Only the lines of the data holding the string "docs" need to be returned.

___ Data excerpts ___

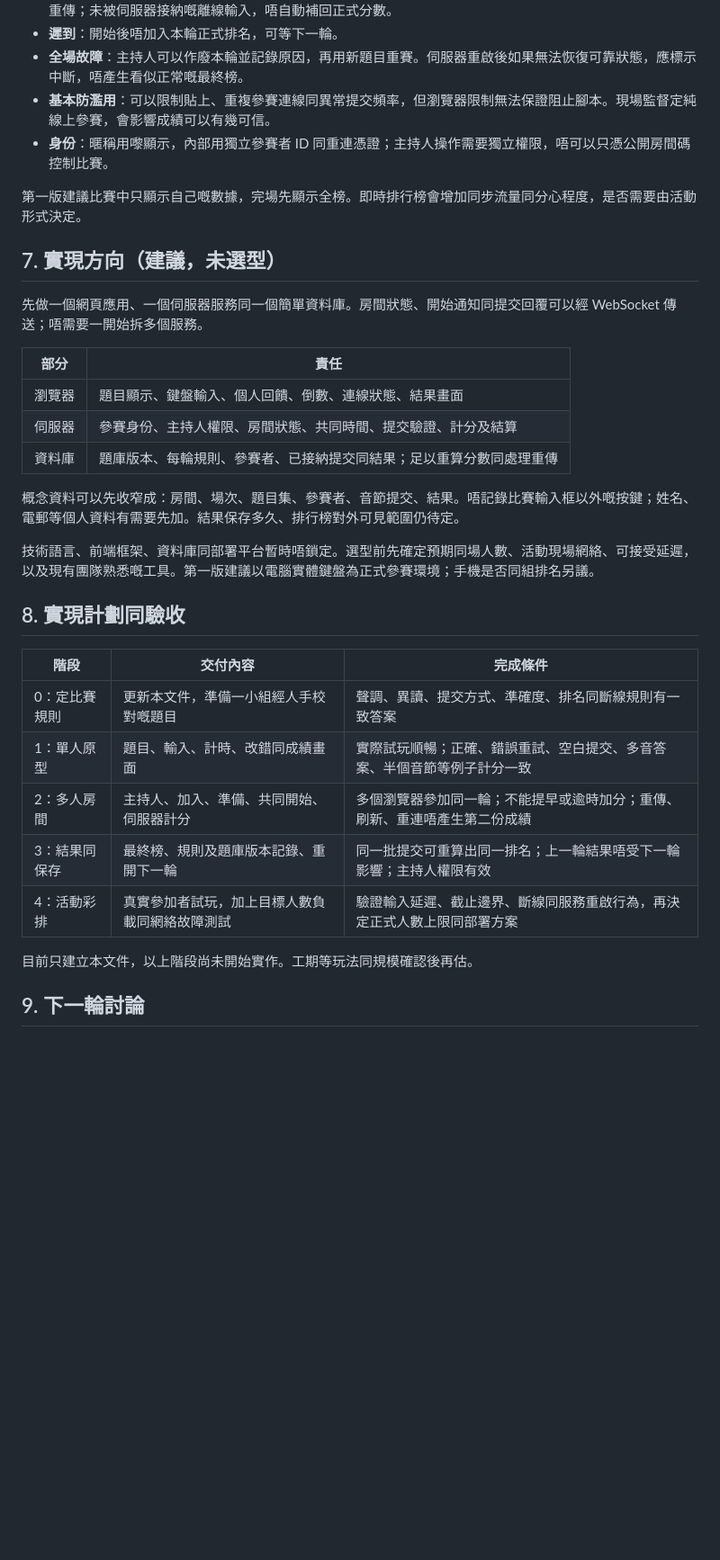
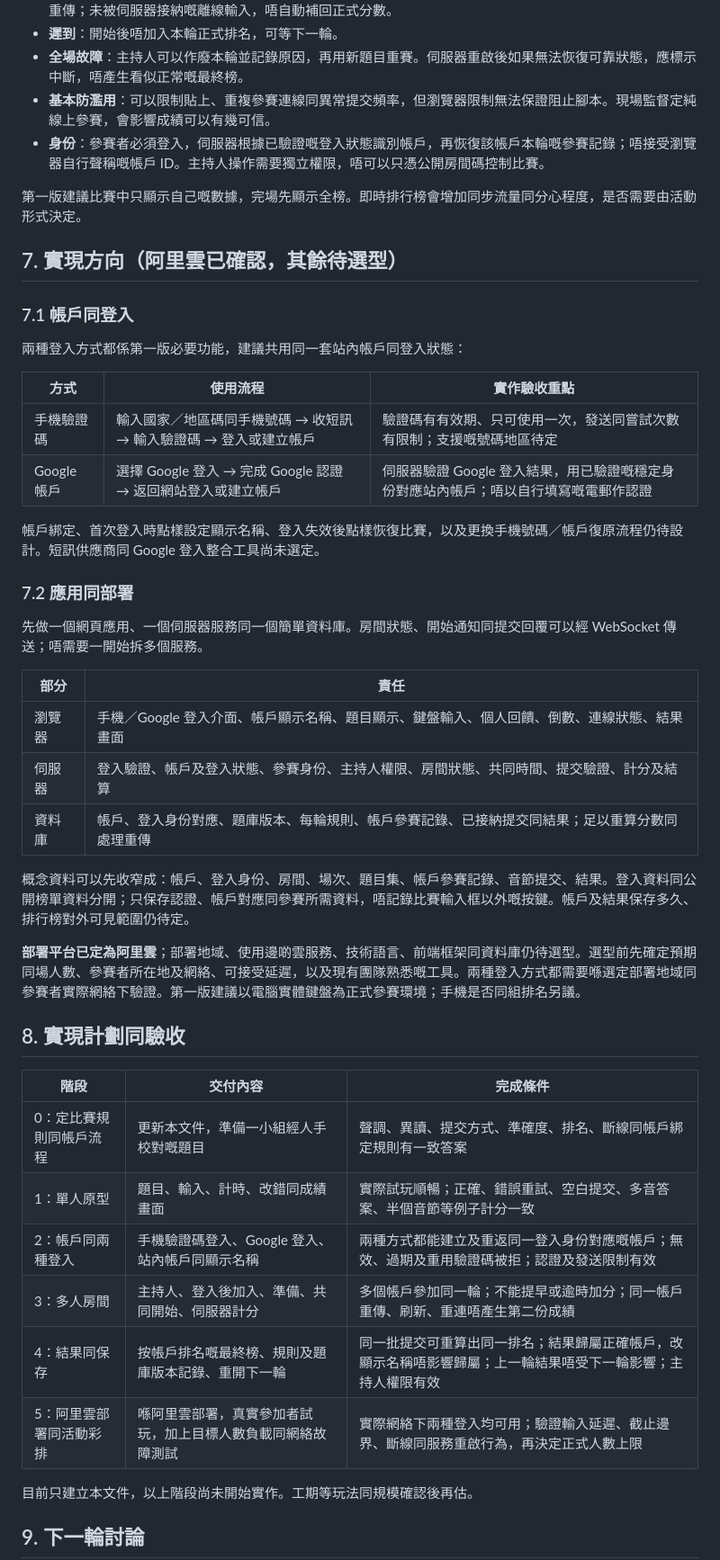
Before and after one commit to CanCLID/contest, a Markdown page: SPEC.md, the part around one of its changes. Shown at 90% size. Drawn GitHub-style; blank space fills up the shorter version.

```diff
--- a/SPEC.md
+++ b/SPEC.md
@@ -109,33 +122,47 @@ Repo：[CanCLID/contest](https://github.com/CanCLID/contest)
 - **遲到**：開始後唔加入本輪正式排名，可等下一輪。
 - **全場故障**：主持人可以作廢本輪並記錄原因，再用新題目重賽。伺服器重啟後如果無法恢復可靠狀態，應標示中斷，唔產生看似正常嘅最終榜。
 - **基本防濫用**：可以限制貼上、重複參賽連線同異常提交頻率，但瀏覽器限制無法保證阻止腳本。現場監督定純線上參賽，會影響成績可以有幾可信。
-- **身份**：暱稱用嚟顯示，內部用獨立參賽者 ID 同重連憑證；主持人操作需要獨立權限，唔可以只憑公開房間碼控制比賽。
+- **身份**：參賽者必須登入，伺服器根據已驗證嘅登入狀態識別帳戶，再恢復該帳戶本輪嘅參賽記錄；唔接受瀏覽器自行聲稱嘅帳戶 ID。主持人操作需要獨立權限，唔可以只憑公開房間碼控制比賽。
 
 第一版建議比賽中只顯示自己嘅數據，完場先顯示全榜。即時排行榜會增加同步流量同分心程度，是否需要由活動形式決定。
 
-## 7. 實現方向（建議，未選型）
+## 7. 實現方向（阿里雲已確認，其餘待選型）
+
+### 7.1 帳戶同登入
+
+兩種登入方式都係第一版必要功能，建議共用同一套站內帳戶同登入狀態：
+
+| 方式 | 使用流程 | 實作驗收重點 |
+| --- | --- | --- |
+| 手機驗證碼 | 輸入國家／地區碼同手機號碼 → 收短訊 → 輸入驗證碼 → 登入或建立帳戶 | 驗證碼有有效期、只可使用一次，發送同嘗試次數有限制；支援嘅號碼地區待定 |
+| Google 帳戶 | 選擇 Google 登入 → 完成 Google 認證 → 返回網站登入或建立帳戶 | 伺服器驗證 Google 登入結果，用已驗證嘅穩定身份對應站內帳戶；唔以自行填寫嘅電郵作認證 |
+
+帳戶綁定、首次登入時點樣設定顯示名稱、登入失效後點樣恢復比賽，以及更換手機號碼／帳戶復原流程仍待設計。短訊供應商同 Google 登入整合工具尚未選定。
+
+### 7.2 應用同部署
 
 先做一個網頁應用、一個伺服器服務同一個簡單資料庫。房間狀態、開始通知同提交回覆可以經 WebSocket 傳送；唔需要一開始拆多個服務。
 
 | 部分 | 責任 |
 | --- | --- |
-| 瀏覽器 | 題目顯示、鍵盤輸入、個人回饋、倒數、連線狀態、結果畫面 |
-| 伺服器 | 參賽身份、主持人權限、房間狀態、共同時間、提交驗證、計分及結算 |
-| 資料庫 | 題庫版本、每輪規則、參賽者、已接納提交同結果；足以重算分數同處理重傳 |
+| 瀏覽器 | 手機／Google 登入介面、帳戶顯示名稱、題目顯示、鍵盤輸入、個人回饋、倒數、連線狀態、結果畫面 |
+| 伺服器 | 登入驗證、帳戶及登入狀態、參賽身份、主持人權限、房間狀態、共同時間、提交驗證、計分及結算 |
+| 資料庫 | 帳戶、登入身份對應、題庫版本、每輪規則、帳戶參賽記錄、已接納提交同結果；足以重算分數同處理重傳 |
 
-概念資料可以先收窄成：房間、場次、題目集、參賽者、音節提交、結果。唔記錄比賽輸入框以外嘅按鍵；姓名、電郵等個人資料有需要先加。結果保存多久、排行榜對外可見範圍仍待定。
+概念資料可以先收窄成：帳戶、登入身份、房間、場次、題目集、帳戶參賽記錄、音節提交、結果。登入資料同公開榜單資料分開；只保存認證、帳戶對應同參賽所需資料，唔記錄比賽輸入框以外嘅按鍵。帳戶及結果保存多久、排行榜對外可見範圍仍待定。
 
-技術語言、前端框架、資料庫同部署平台暫時唔鎖定。選型前先確定預期同場人數、活動現場網絡、可接受延遲，以及現有團隊熟悉嘅工具。第一版建議以電腦實體鍵盤為正式參賽環境；手機是否同組排名另議。
+**部署平台已定為阿里雲**；部署地域、使用邊啲雲服務、技術語言、前端框架同資料庫仍待選型。選型前先確定預期同場人數、參賽者所在地及網絡、可接受延遲，以及現有團隊熟悉嘅工具。兩種登入方式都需要喺選定部署地域同參賽者實際網絡下驗證。第一版建議以電腦實體鍵盤為正式參賽環境；手機是否同組排名另議。
 
 ## 8. 實現計劃同驗收
 
 | 階段 | 交付內容 | 完成條件 |
 | --- | --- | --- |
-| 0：定比賽規則 | 更新本文件，準備一小組經人手校對嘅題目 | 聲調、異讀、提交方式、準確度、排名同斷線規則有一致答案 |
+| 0：定比賽規則同帳戶流程 | 更新本文件，準備一小組經人手校對嘅題目 | 聲調、異讀、提交方式、準確度、排名、斷線同帳戶綁定規則有一致答案 |
 | 1：單人原型 | 題目、輸入、計時、改錯同成績畫面 | 實際試玩順暢；正確、錯誤重試、空白提交、多音答案、半個音節等例子計分一致 |
-| 2：多人房間 | 主持人、加入、準備、共同開始、伺服器計分 | 多個瀏覽器參加同一輪；不能提早或逾時加分；重傳、刷新、重連唔產生第二份成績 |
-| 3：結果同保存 | 最終榜、規則及題庫版本記錄、重開下一輪 | 同一批提交可重算出同一排名；上一輪結果唔受下一輪影響；主持人權限有效 |
-| 4：活動彩排 | 真實參加者試玩，加上目標人數負載同網絡故障測試 | 驗證輸入延遲、截止邊界、斷線同服務重啟行為，再決定正式人數上限同部署方案 |
+| 2：帳戶同兩種登入 | 手機驗證碼登入、Google 登入、站內帳戶同顯示名稱 | 兩種方式都能建立及重返同一登入身份對應嘅帳戶；無效、過期及重用驗證碼被拒；認證及發送限制有效 |
+| 3：多人房間 | 主持人、登入後加入、準備、共同開始、伺服器計分 | 多個帳戶參加同一輪；不能提早或逾時加分；同一帳戶重傳、刷新、重連唔產生第二份成績 |
+| 4：結果同保存 | 按帳戶排名嘅最終榜、規則及題庫版本記錄、重開下一輪 | 同一批提交可重算出同一排名；結果歸屬正確帳戶，改顯示名稱唔影響歸屬；上一輪結果唔受下一輪影響；主持人權限有效 |
+| 5：阿里雲部署同活動彩排 | 喺阿里雲部署，真實參加者試玩，加上目標人數負載同網絡故障測試 | 實際網絡下兩種登入均可用；驗證輸入延遲、截止邊界、斷線同服務重啟行為，再決定正式人數上限 |
 
 目前只建立本文件，以上階段尚未開始實作。工期等玩法同規模確認後再估。
 
```
Also changed, not shown: other parts of SPEC.md (+24 -5 lines).
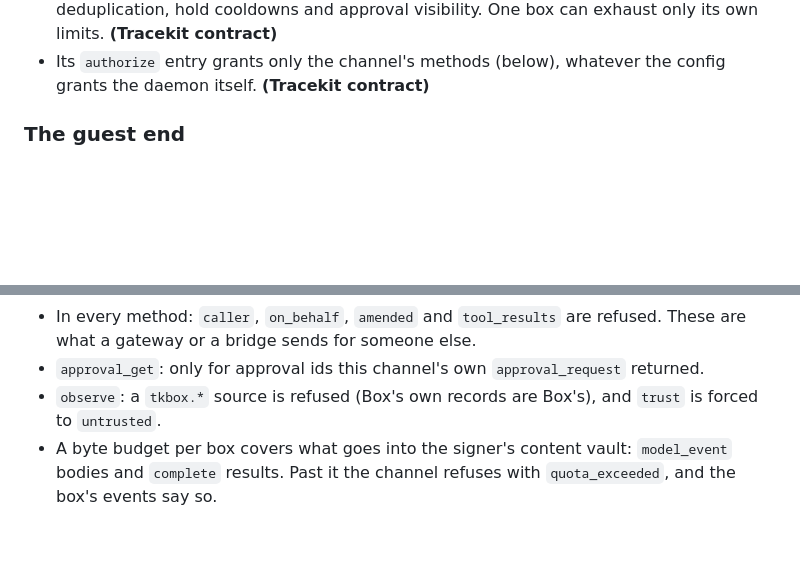
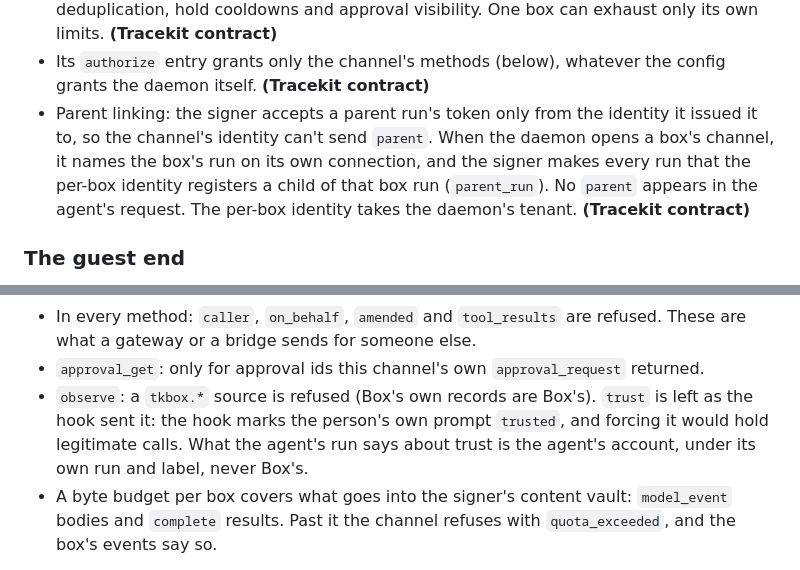
Before and after one commit to Cygnux-Labs/Tracekit-box, a Markdown page: docs/agent-channel.md, 2 parts joined by grey strips. GitHub-like rendering; blank space fills up the shorter version.

Commit message:
docs/agent-channel: parent linking by the signer, trust as sent (re-review of #28)
- The per-box channel identity can't send a parent run's token (the signer takes it
  only from the identity it issued it to), so the daemon names the box's run when it
  opens the channel, and the signer makes every run of that identity a child of it,
  with the daemon's tenant (Tracekit contract).
- observe keeps trust as the hook sent it (the person's own prompt is trusted);
  tkbox.* sources are still refused.

Signed-off-by: LoopGlitch26 <53336715+LoopGlitch26@users.noreply.github.com>

```diff
--- a/docs/agent-channel.md
+++ b/docs/agent-channel.md
@@ -43,6 +43,10 @@ So each box's channel gets its own signer connection with its own identity, `box
   approval visibility. One box can exhaust only its own limits. **(Tracekit contract)**
 - Its `authorize` entry grants only the channel's methods (below), whatever the config grants the daemon itself.
   **(Tracekit contract)**
+- Parent linking: the signer accepts a parent run's token only from the identity it issued it to, so the channel's
+  identity can't send `parent`. When the daemon opens a box's channel, it names the box's run on its own connection,
+  and the signer makes every run that the per-box identity registers a child of that box run (`parent_run`). No
+  `parent` appears in the agent's request. The per-box identity takes the daemon's tenant. **(Tracekit contract)**
 
 ### The guest end
 
@@ -82,7 +86,9 @@ in the VM beside the hook.
 - In every method: `caller`, `on_behalf`, `amended` and `tool_results` are refused. These are what a gateway or a
   bridge sends for someone else.
 - `approval_get`: only for approval ids this channel's own `approval_request` returned.
-- `observe`: a `tkbox.*` source is refused (Box's own records are Box's), and `trust` is forced to `untrusted`.
+- `observe`: a `tkbox.*` source is refused (Box's own records are Box's). `trust` is left as the hook sent it: the
+  hook marks the person's own prompt `trusted`, and forcing it would hold legitimate calls. What the agent's run says
+  about trust is the agent's account, under its own run and label, never Box's.
 - A byte budget per box covers what goes into the signer's content vault: `model_event` bodies and `complete`
   results. Past it the channel refuses with `quota_exceeded`, and the box's events say so.
 
```
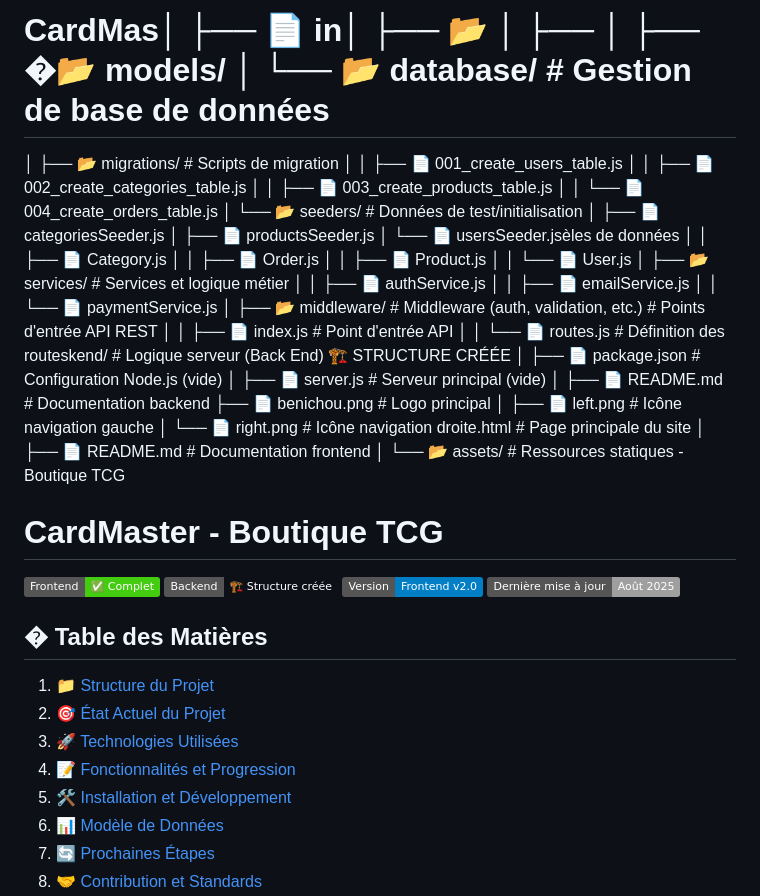
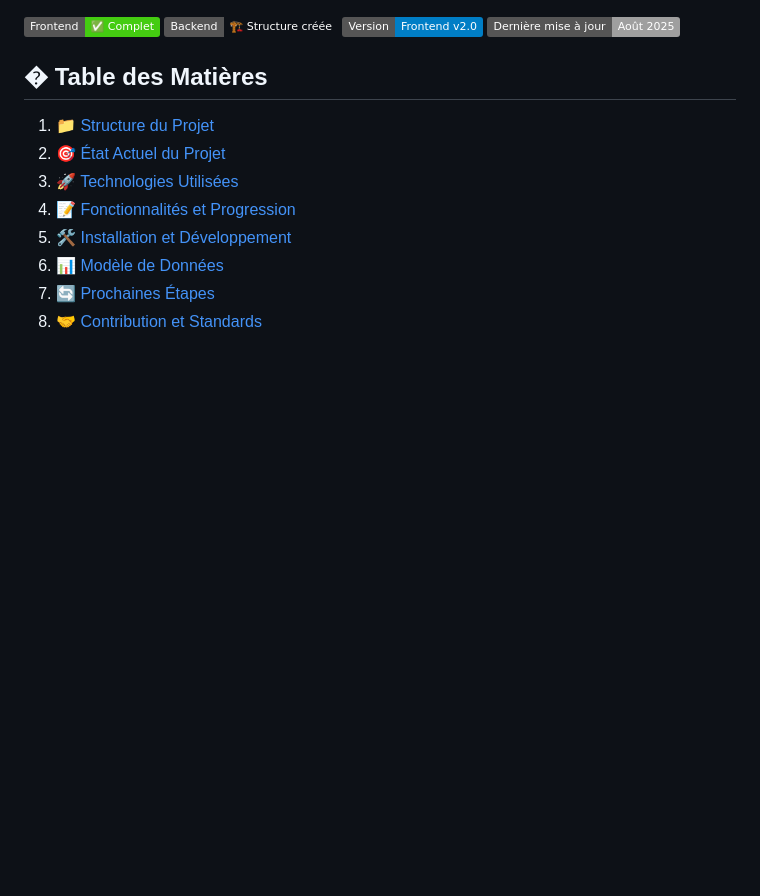
Before and after one commit to Kroxii/Benichou, a Markdown page: README.md, the part around the change. Drawn GitHub-style; badges without logos; blank space fills up the shorter version.

```diff
--- a/README.md
+++ b/README.md
@@ -1,34 +1,3 @@
-# CardMas│   ├── 📄 in│     ├── 📂 │   ├── │   ├── �📂 models/        │   └── 📂 database/           # Gestion de base de données
-│       ├── 📂 migrations/     # Scripts de migration
-│       │   ├── 📄 001_create_users_table.js
-│       │   ├── 📄 002_create_categories_table.js
-│       │   ├── 📄 003_create_products_table.js
-│       │   └── 📄 004_create_orders_table.js
-│       └── 📂 seeders/        # Données de test/initialisation
-│           ├── 📄 categoriesSeeder.js
-│           ├── 📄 productsSeeder.js
-│           └── 📄 usersSeeder.jsèles de données
-│   │   ├── 📄 Category.js
-│   │   ├── 📄 Order.js
-│   │   ├── 📄 Product.js
-│   │   └── 📄 User.js
-│   ├── 📂 services/           # Services et logique métier
-│   │   ├── 📄 authService.js
-│   │   ├── 📄 emailService.js
-│   │   └── 📄 paymentService.js
-│   ├── 📂 middleware/         # Middleware (auth, validation, etc.)            # Points d'entrée API REST
-│   │   ├── 📄 index.js        # Point d'entrée API
-│   │   └── 📄 routes.js       # Définition des routeskend/                 # Logique serveur (Back End) 🏗️ STRUCTURE CRÉÉE
-│   ├── 📄 package.json        # Configuration Node.js (vide)
-│   ├── 📄 server.js           # Serveur principal (vide)
-│   ├── 📄 README.md           # Documentation backend  ├── 📄 benichou.png # Logo principal
-│           ├── 📄 left.png     # Icône navigation gauche
-│           └── 📄 right.png    # Icône navigation droite.html           # Page principale du site
-│   ├── 📄 README.md            # Documentation frontend
-│   └── 📂 assets/              # Ressources statiques - Boutique TCG
-
-# CardMaster - Boutique TCG
-
 ![Status](https://img.shields.io/badge/Frontend-✅%20Complet-success)
 ![Status](https://img.shields.io/badge/Backend-🏗️%20Structure%20créée-warning)
 ![Version](https://img.shields.io/badge/Version-Frontend%20v2.0-blue)
```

___

*Finished exercise*:
Before and after one commit to Cygnux-Labs/Tracekit-box, a Markdown page: docs/agent-channel.md, 2 parts joined by grey strips. GitHub-like rendering; blank space fills up the shorter version.
docs/agent-channel: parent linking by the signer, trust as sent (re-review of #28)
--- a/docs/agent-channel.md
+++ b/docs/agent-channel.md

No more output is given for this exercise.